→ **WHAT YOU WILL DO**: Word for word, repeat the data; no picture should appear in the result.
-------- SUPPLIED MATERIAL --------
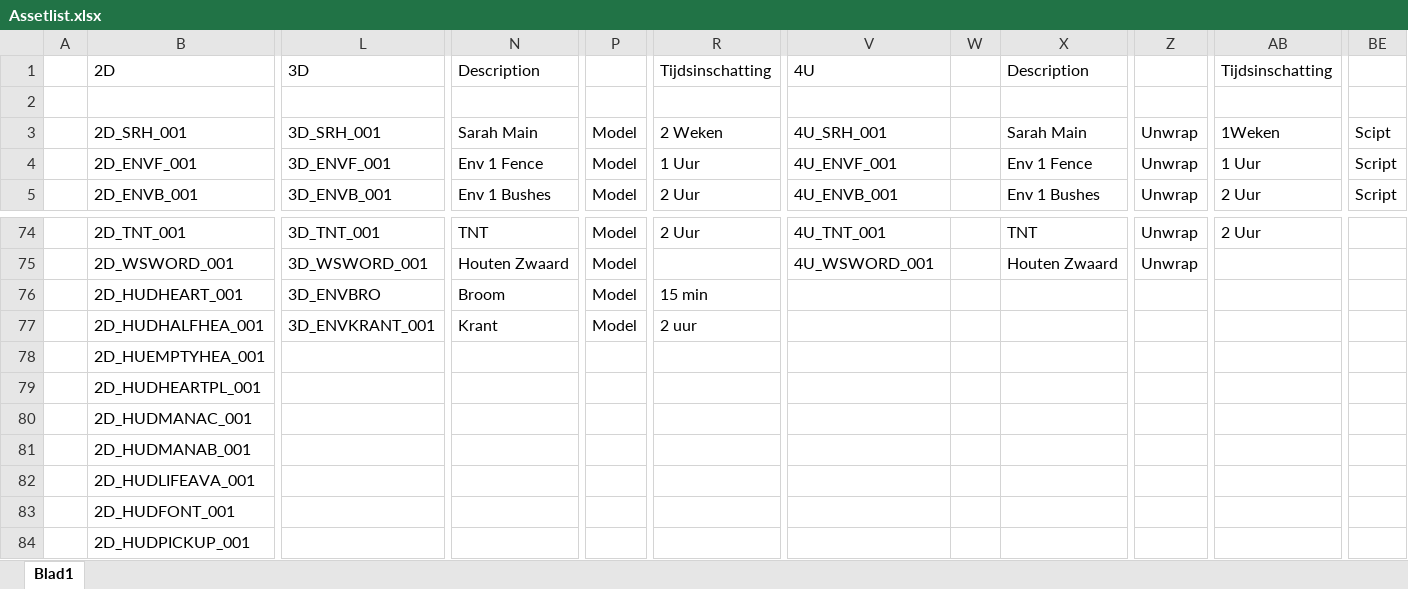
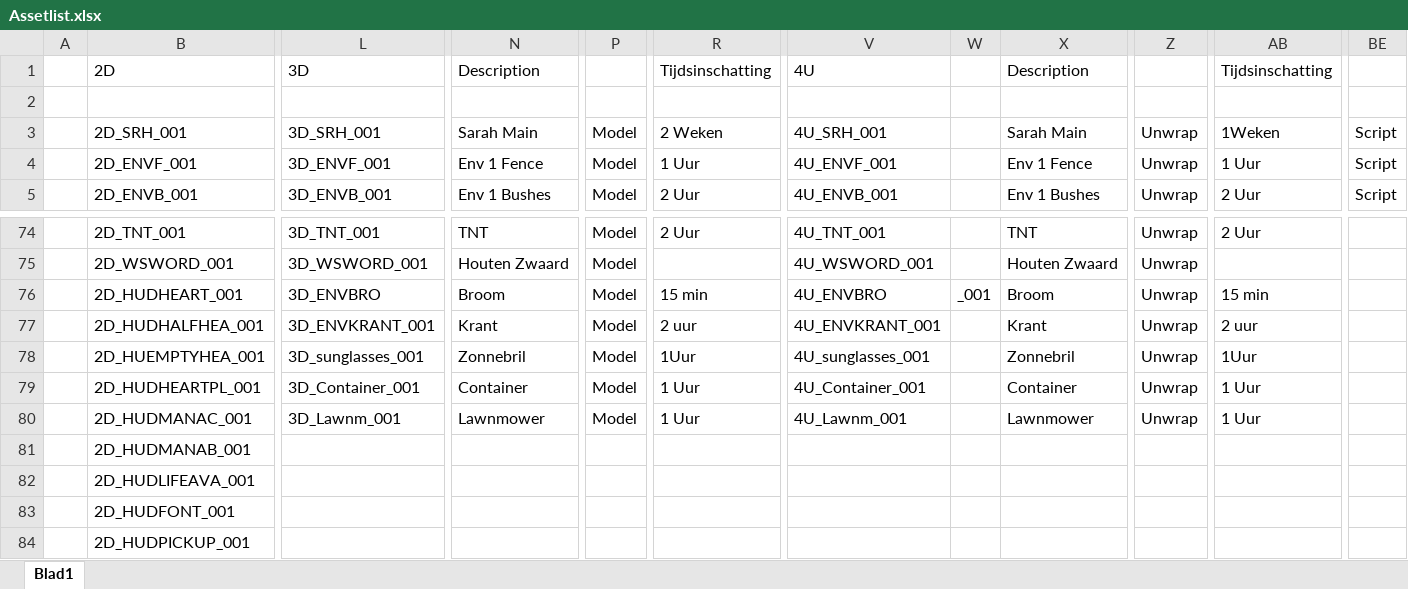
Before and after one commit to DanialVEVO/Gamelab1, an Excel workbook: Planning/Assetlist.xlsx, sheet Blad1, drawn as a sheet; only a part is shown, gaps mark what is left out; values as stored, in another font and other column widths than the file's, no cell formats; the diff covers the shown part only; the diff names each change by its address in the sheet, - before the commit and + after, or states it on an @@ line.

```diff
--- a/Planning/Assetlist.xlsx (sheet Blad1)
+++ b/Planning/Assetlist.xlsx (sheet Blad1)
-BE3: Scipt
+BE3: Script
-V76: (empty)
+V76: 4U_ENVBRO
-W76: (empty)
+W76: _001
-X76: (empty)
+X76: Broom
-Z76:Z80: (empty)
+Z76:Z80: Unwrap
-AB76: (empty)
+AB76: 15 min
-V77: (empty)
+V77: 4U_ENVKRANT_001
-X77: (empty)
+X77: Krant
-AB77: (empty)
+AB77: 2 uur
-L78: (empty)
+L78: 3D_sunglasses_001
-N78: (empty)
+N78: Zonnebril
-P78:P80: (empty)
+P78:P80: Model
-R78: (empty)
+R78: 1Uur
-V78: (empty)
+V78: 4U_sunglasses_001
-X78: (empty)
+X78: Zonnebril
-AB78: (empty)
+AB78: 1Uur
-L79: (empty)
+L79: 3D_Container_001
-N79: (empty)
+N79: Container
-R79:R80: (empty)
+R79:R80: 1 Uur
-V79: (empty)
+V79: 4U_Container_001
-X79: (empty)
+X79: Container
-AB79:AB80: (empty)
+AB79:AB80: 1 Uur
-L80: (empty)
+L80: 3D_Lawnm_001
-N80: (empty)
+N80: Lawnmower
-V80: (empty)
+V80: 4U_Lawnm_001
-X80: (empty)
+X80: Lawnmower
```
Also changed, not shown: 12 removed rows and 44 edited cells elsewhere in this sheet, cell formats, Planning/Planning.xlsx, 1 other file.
--------
→ **RESULT BELOW**:
Before and after one commit to DanialVEVO/Gamelab1, an Excel workbook: Planning/Assetlist.xlsx, sheet Blad1, drawn as a sheet; only a part is shown, gaps mark what is left out; values as stored, in another font and other column widths than the file's, no cell formats; the diff covers the shown part only; the diff names each change by its address in the sheet, - before the commit and + after, or states it on an @@ line.

```diff
--- a/Planning/Assetlist.xlsx (sheet Blad1)
+++ b/Planning/Assetlist.xlsx (sheet Blad1)
-BE3: Scipt
+BE3: Script
-V76: (empty)
+V76: 4U_ENVBRO
-W76: (empty)
+W76: _001
-X76: (empty)
+X76: Broom
-Z76:Z80: (empty)
+Z76:Z80: Unwrap
-AB76: (empty)
+AB76: 15 min
-V77: (empty)
+V77: 4U_ENVKRANT_001
-X77: (empty)
+X77: Krant
-AB77: (empty)
+AB77: 2 uur
-L78: (empty)
+L78: 3D_sunglasses_001
-N78: (empty)
+N78: Zonnebril
-P78:P80: (empty)
+P78:P80: Model
-R78: (empty)
+R78: 1Uur
-V78: (empty)
+V78: 4U_sunglasses_001
-X78: (empty)
+X78: Zonnebril
-AB78: (empty)
+AB78: 1Uur
-L79: (empty)
+L79: 3D_Container_001
-N79: (empty)
+N79: Container
-R79:R80: (empty)
+R79:R80: 1 Uur
-V79: (empty)
+V79: 4U_Container_001
-X79: (empty)
+X79: Container
-AB79:AB80: (empty)
+AB79:AB80: 1 Uur
-L80: (empty)
+L80: 3D_Lawnm_001
-N80: (empty)
+N80: Lawnmower
-V80: (empty)
+V80: 4U_Lawnm_001
-X80: (empty)
+X80: Lawnmower
```
Also changed, not shown: 12 removed rows and 44 edited cells elsewhere in this sheet, cell formats, Planning/Planning.xlsx, 1 other file.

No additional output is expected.